## YOUR INSTRUCTIONS:
Images are not part of the copy; write out the rest of the data exactly as given.

..............................

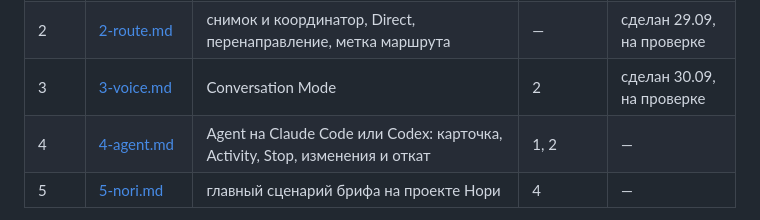
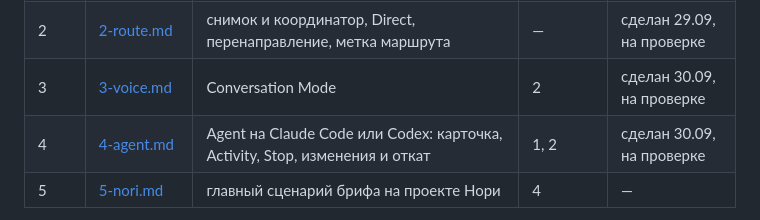
Before and after one commit to Vladlen626/LINK, a Markdown page: docs/AGENT_HARNESS_PLAN.md, the part around the change. Rendered like a GitHub page.

Commit message:
[4.10] Mark stage 4 done, awaiting review
Co-Authored-By: Claude Opus 5.5 <noreply@anthropic.com>

```diff
--- a/docs/AGENT_HARNESS_PLAN.md
+++ b/docs/AGENT_HARNESS_PLAN.md
@@ -37,7 +37,7 @@
 | 1 | [1-window.md](stages/1-window.md) | Hide, Expand-панель: задача, состояние проекта, беседа, история, рабочая папка; иконка tray, звуки | — | принят 29.09 |
 | 2 | [2-route.md](stages/2-route.md) | снимок и координатор, Direct, перенаправление, метка маршрута | — | сделан 29.09, на проверке |
 | 3 | [3-voice.md](stages/3-voice.md) | Conversation Mode | 2 | сделан 30.09, на проверке |
-| 4 | [4-agent.md](stages/4-agent.md) | Agent на Claude Code или Codex: карточка, Activity, Stop, изменения и откат | 1, 2 | — |
+| 4 | [4-agent.md](stages/4-agent.md) | Agent на Claude Code или Codex: карточка, Activity, Stop, изменения и откат | 1, 2 | сделан 30.09, на проверке |
 | 5 | [5-nori.md](stages/5-nori.md) | главный сценарий брифа на проекте Нори | 4 | — |
 
 **Почему так.** Порядок — как в брифе, с одной поправкой: Conversation Mode сам отправляет запросы, поэтому идёт после
```
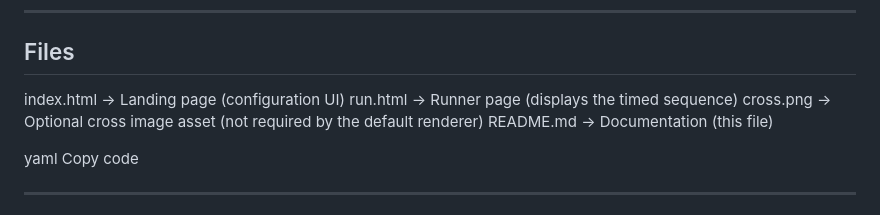
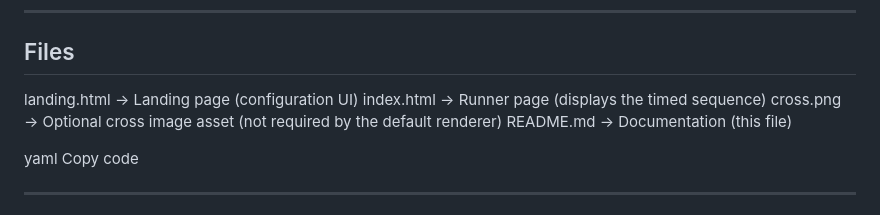
Before and after one commit to MarkoNeuro/resting_state_screen, a Markdown page: README.md, the part around the change. Drawn GitHub-style.

Commit message:
Fix file references in README.md

```diff
--- a/README.md
+++ b/README.md
@@ -25,8 +25,8 @@ The entire flow runs **automatically** once started.
 
 ## Files
 
-index.html → Landing page (configuration UI)
-run.html → Runner page (displays the timed sequence)
+landing.html → Landing page (configuration UI)
+index.html → Runner page (displays the timed sequence)
 cross.png → Optional cross image asset (not required by the default renderer)
 README.md → Documentation (this file)
 
```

..............................

## OUTPUT OF THE TASK:
Before and after one commit to Vladlen626/LINK, a Markdown page: docs/AGENT_HARNESS_PLAN.md, the part around the change. Rendered like a GitHub page.

Commit message:
[4.10] Mark stage 4 done, awaiting review
Co-Authored-By: Claude Opus 5.5 <noreply@anthropic.com>

```diff
--- a/docs/AGENT_HARNESS_PLAN.md
+++ b/docs/AGENT_HARNESS_PLAN.md
@@ -37,7 +37,7 @@
 | 1 | [1-window.md](stages/1-window.md) | Hide, Expand-панель: задача, состояние проекта, беседа, история, рабочая папка; иконка tray, звуки | — | принят 29.09 |
 | 2 | [2-route.md](stages/2-route.md) | снимок и координатор, Direct, перенаправление, метка маршрута | — | сделан 29.09, на проверке |
 | 3 | [3-voice.md](stages/3-voice.md) | Conversation Mode | 2 | сделан 30.09, на проверке |
-| 4 | [4-agent.md](stages/4-agent.md) | Agent на Claude Code или Codex: карточка, Activity, Stop, изменения и откат | 1, 2 | — |
+| 4 | [4-agent.md](stages/4-agent.md) | Agent на Claude Code или Codex: карточка, Activity, Stop, изменения и откат | 1, 2 | сделан 30.09, на проверке |
 | 5 | [5-nori.md](stages/5-nori.md) | главный сценарий брифа на проекте Нори | 4 | — |
 
 **Почему так.** Порядок — как в брифе, с одной поправкой: Conversation Mode сам отправляет запросы, поэтому идёт после
```
Before and after one commit to MarkoNeuro/resting_state_screen, a Markdown page: README.md, the part around the change. Drawn GitHub-style.

Commit message:
Fix file references in README.md

```diff
--- a/README.md
+++ b/README.md
@@ -25,8 +25,8 @@ The entire flow runs **automatically** once started.
 
 ## Files
 
-index.html → Landing page (configuration UI)
-run.html → Runner page (displays the timed sequence)
+landing.html → Landing page (configuration UI)
+index.html → Runner page (displays the timed sequence)
 cross.png → Optional cross image asset (not required by the default renderer)
 README.md → Documentation (this file)
 
```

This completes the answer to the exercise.